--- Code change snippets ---
Content starts

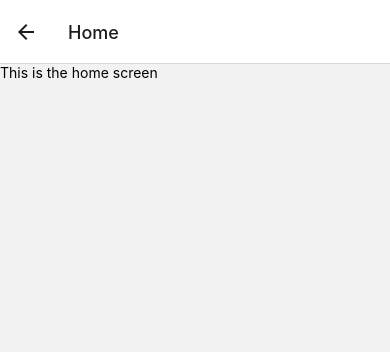
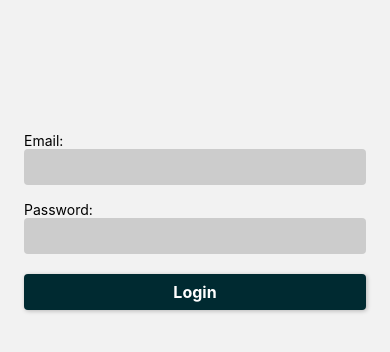
Before and after one commit to Richard-Pentecost/lms-app, a React Native app: screen /Home in a window 390 px wide. Shown: the top 352 px of the page. Built offline with nearby package versions, Linux system fonts and the light colour scheme.

Commit message:
change login navigation to switch navigation stacks when a user logs in

```diff
--- a/App.js
+++ b/App.js
@@ -3,26 +3,73 @@ import { createNativeStackNavigator } from '@react-navigation/native-stack';
 import { StatusBar } from 'expo-status-bar';
 import LoginScreen from './screens/LoginScreen';
 import HomeScreen from './screens/HomeScreen';
-import { Provider } from 'react-redux';
+import { Provider, useSelector } from 'react-redux';
 import store from './store';
+import { authActions } from './store/slices/authSlice';
+import { useEffect, useState } from 'react';
+import AppLoading from 'expo-app-loading';
+import { isTokenValid } from './utils/token-manager';
 
 const Stack = createNativeStackNavigator();
+
+const LoginStack = () => {
+  return (
+    <Stack.Navigator>
+      <Stack.Screen
+        name="Login"
+        component={LoginScreen}
+        options={{ headerShown: false }}
+      />
+    </Stack.Navigator>
+  );
+};
+
+const AuthenticatedStack = () => {
+  return (
+    <Stack.Navigator>
+      <Stack.Screen name="Home" component={HomeScreen} />
+    </Stack.Navigator>
+  );
+};
+
+const Navigation = () => {
+  const { token } = useSelector((state) => state.authState);
+  return (
+    <NavigationContainer>
+      {token ? <AuthenticatedStack /> : <LoginStack />}
+    </NavigationContainer>
+  );
+};
+
+const Root = () => {
+  //   const [isTryingLogin, setIsTryingLogin] = useState(true);
+  //   const { token } = useSelector((state) => state.authState);
+
+  //   useEffect(() => {
+  //     console.log('**** useEffect ****');
+  //     const fetchToken = async () => {
+  //       console.log(token);
+  //       Boolean(token) && isTokenValid(token);
+  //       console.log(isTokenValid(token));
+  //       setIsTryingLogin(false);
+  //     };
+
+  //     fetchToken();
+  //   }, []);
+
+  //   if (isTryingLogin) {
+  //     return <AppLoading />;
+  //   }
+
+  return <Navigation />;
+};
 
 export default function App() {
   return (
     <>
       <StatusBar style="auto" />
       <Provider store={store}>
-        <NavigationContainer>
-          <Stack.Navigator>
-            <Stack.Screen
-              name="Login"
-              component={LoginScreen}
-              options={{ headerShown: false }}
-            />
-            <Stack.Screen name="Home" component={HomeScreen} />
-          </Stack.Navigator>
-        </NavigationContainer>
+        <Root />
       </Provider>
     </>
   );
--- a/package.json
+++ b/package.json
@@ -15,6 +15,7 @@
     "@reduxjs/toolkit": "^1.9.0",
     "axios": "^1.1.3",
     "expo": "~46.0.16",
+    "expo-app-loading": "^2.1.1",
     "expo-status-bar": "~1.4.0",
     "jwt-decode": "^3.1.2",
     "react": "18.0.0",
--- a/screens/LoginScreen.js
+++ b/screens/LoginScreen.js
@@ -1,27 +1,31 @@
-import { StyleSheet, View } from 'react-native';
+import { SafeAreaView, StyleSheet, View } from 'react-native';
 import { useDispatch } from 'react-redux';
 import LoginForm from '../components/LoginForm';
 import { loginUser } from '../store/actions/authActions';
 
-const LoginScreen = ({ navigation }) => {
+const LoginScreen = () => {
   const dispatch = useDispatch();
 
   const loginHandler = (data) => {
     dispatch(loginUser(data));
-    navigation.navigate('Home');
   };
 
   return (
-    <View style={styles.screenContainer}>
-      <LoginForm loginUser={loginHandler} />
-    </View>
+    <SafeAreaView style={styles.safeAreaContainer}>
+      <View style={styles.screenContainer}>
+        <LoginForm loginUser={loginHandler} />
+      </View>
+    </SafeAreaView>
   );
 };
 export default LoginScreen;
 
 const styles = StyleSheet.create({
+  safeAreaContainer: {
+    flex: 1,
+  },
   screenContainer: {
     flex: 1,
-    paddingTop: 200,
+    paddingTop: 100,
   },
 });
--- a/store/actions/authActions.js
+++ b/store/actions/authActions.js
@@ -12,12 +12,9 @@ export const loginUser = (credentials) => {
       dispatch(authActions.loginStart());
       const response = await axios.post(`${API_URL}/login`, credentials);
       setToken(response.data.token);
-      console.log('****');
       const token = await getTokenPayload();
-      console.log('token:', token);
       dispatch(authActions.loginSuccess({ token, user: response.data.user }));
     } catch (error) {
-      console.log('*** error ***');
       console.error(error);
       dispatch(authActions.loginFail('Error'));
     }
--- a/utils/token-manager.js
+++ b/utils/token-manager.js
@@ -13,10 +13,10 @@ export const getTokenPayload = async () => {
   return token && decode(token);
 };
 
-// export const isTokenValid = () => {
-//   const token = getTokenPayload();
-//   return Boolean(token && ((!token.exp) || (dayjs().unix() < token.exp)));
-// };
+export const isTokenValid = () => {
+  const token = getTokenPayload();
+  return Boolean(token && (!token.exp || dayjs().unix() < token.exp));
+};
 
 // export const removeToken = () => {
 //   window.localStorage.removeItem('apiToken');
```
Also changed, not shown: 1 other file (tests, documents, lock files or other folders).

Content ends

--- REQUIRED WORK ---
Extract every line of the data exactly; pictures stay out.

--- RESULT OF THE EXERCISE ---
Before and after one commit to Richard-Pentecost/lms-app, a React Native app: screen /Home in a window 390 px wide. Shown: the top 352 px of the page. Built offline with nearby package versions, Linux system fonts and the light colour scheme.

Commit message:
change login navigation to switch navigation stacks when a user logs in

```diff
--- a/App.js
+++ b/App.js
@@ -3,26 +3,73 @@ import { createNativeStackNavigator } from '@react-navigation/native-stack';
 import { StatusBar } from 'expo-status-bar';
 import LoginScreen from './screens/LoginScreen';
 import HomeScreen from './screens/HomeScreen';
-import { Provider } from 'react-redux';
+import { Provider, useSelector } from 'react-redux';
 import store from './store';
+import { authActions } from './store/slices/authSlice';
+import { useEffect, useState } from 'react';
+import AppLoading from 'expo-app-loading';
+import { isTokenValid } from './utils/token-manager';
 
 const Stack = createNativeStackNavigator();
+
+const LoginStack = () => {
+  return (
+    <Stack.Navigator>
+      <Stack.Screen
+        name="Login"
+        component={LoginScreen}
+        options={{ headerShown: false }}
+      />
+    </Stack.Navigator>
+  );
+};
+
+const AuthenticatedStack = () => {
+  return (
+    <Stack.Navigator>
+      <Stack.Screen name="Home" component={HomeScreen} />
+    </Stack.Navigator>
+  );
+};
+
+const Navigation = () => {
+  const { token } = useSelector((state) => state.authState);
+  return (
+    <NavigationContainer>
+      {token ? <AuthenticatedStack /> : <LoginStack />}
+    </NavigationContainer>
+  );
+};
+
+const Root = () => {
+  //   const [isTryingLogin, setIsTryingLogin] = useState(true);
+  //   const { token } = useSelector((state) => state.authState);
+
+  //   useEffect(() => {
+  //     console.log('**** useEffect ****');
+  //     const fetchToken = async () => {
+  //       console.log(token);
+  //       Boolean(token) && isTokenValid(token);
+  //       console.log(isTokenValid(token));
+  //       setIsTryingLogin(false);
+  //     };
+
+  //     fetchToken();
+  //   }, []);
+
+  //   if (isTryingLogin) {
+  //     return <AppLoading />;
+  //   }
+
+  return <Navigation />;
+};
 
 export default function App() {
   return (
     <>
       <StatusBar style="auto" />
       <Provider store={store}>
-        <NavigationContainer>
-          <Stack.Navigator>
-            <Stack.Screen
-              name="Login"
-              component={LoginScreen}
-              options={{ headerShown: false }}
-            />
-            <Stack.Screen name="Home" component={HomeScreen} />
-          </Stack.Navigator>
-        </NavigationContainer>
+        <Root />
       </Provider>
     </>
   );
--- a/package.json
+++ b/package.json
@@ -15,6 +15,7 @@
     "@reduxjs/toolkit": "^1.9.0",
     "axios": "^1.1.3",
     "expo": "~46.0.16",
+    "expo-app-loading": "^2.1.1",
     "expo-status-bar": "~1.4.0",
     "jwt-decode": "^3.1.2",
     "react": "18.0.0",
--- a/screens/LoginScreen.js
+++ b/screens/LoginScreen.js
@@ -1,27 +1,31 @@
-import { StyleSheet, View } from 'react-native';
+import { SafeAreaView, StyleSheet, View } from 'react-native';
 import { useDispatch } from 'react-redux';
 import LoginForm from '../components/LoginForm';
 import { loginUser } from '../store/actions/authActions';
 
-const LoginScreen = ({ navigation }) => {
+const LoginScreen = () => {
   const dispatch = useDispatch();
 
   const loginHandler = (data) => {
     dispatch(loginUser(data));
-    navigation.navigate('Home');
   };
 
   return (
-    <View style={styles.screenContainer}>
-      <LoginForm loginUser={loginHandler} />
-    </View>
+    <SafeAreaView style={styles.safeAreaContainer}>
+      <View style={styles.screenContainer}>
+        <LoginForm loginUser={loginHandler} />
+      </View>
+    </SafeAreaView>
   );
 };
 export default LoginScreen;
 
 const styles = StyleSheet.create({
+  safeAreaContainer: {
+    flex: 1,
+  },
   screenContainer: {
     flex: 1,
-    paddingTop: 200,
+    paddingTop: 100,
   },
 });
--- a/store/actions/authActions.js
+++ b/store/actions/authActions.js
@@ -12,12 +12,9 @@ export const loginUser = (credentials) => {
       dispatch(authActions.loginStart());
       const response = await axios.post(`${API_URL}/login`, credentials);
       setToken(response.data.token);
-      console.log('****');
       const token = await getTokenPayload();
-      console.log('token:', token);
       dispatch(authActions.loginSuccess({ token, user: response.data.user }));
     } catch (error) {
-      console.log('*** error ***');
       console.error(error);
       dispatch(authActions.loginFail('Error'));
     }
--- a/utils/token-manager.js
+++ b/utils/token-manager.js
@@ -13,10 +13,10 @@ export const getTokenPayload = async () => {
   return token && decode(token);
 };
 
-// export const isTokenValid = () => {
-//   const token = getTokenPayload();
-//   return Boolean(token && ((!token.exp) || (dayjs().unix() < token.exp)));
-// };
+export const isTokenValid = () => {
+  const token = getTokenPayload();
+  return Boolean(token && (!token.exp || dayjs().unix() < token.exp));
+};
 
 // export const removeToken = () => {
 //   window.localStorage.removeItem('apiToken');
```
Also changed, not shown: 1 other file (tests, documents, lock files or other folders).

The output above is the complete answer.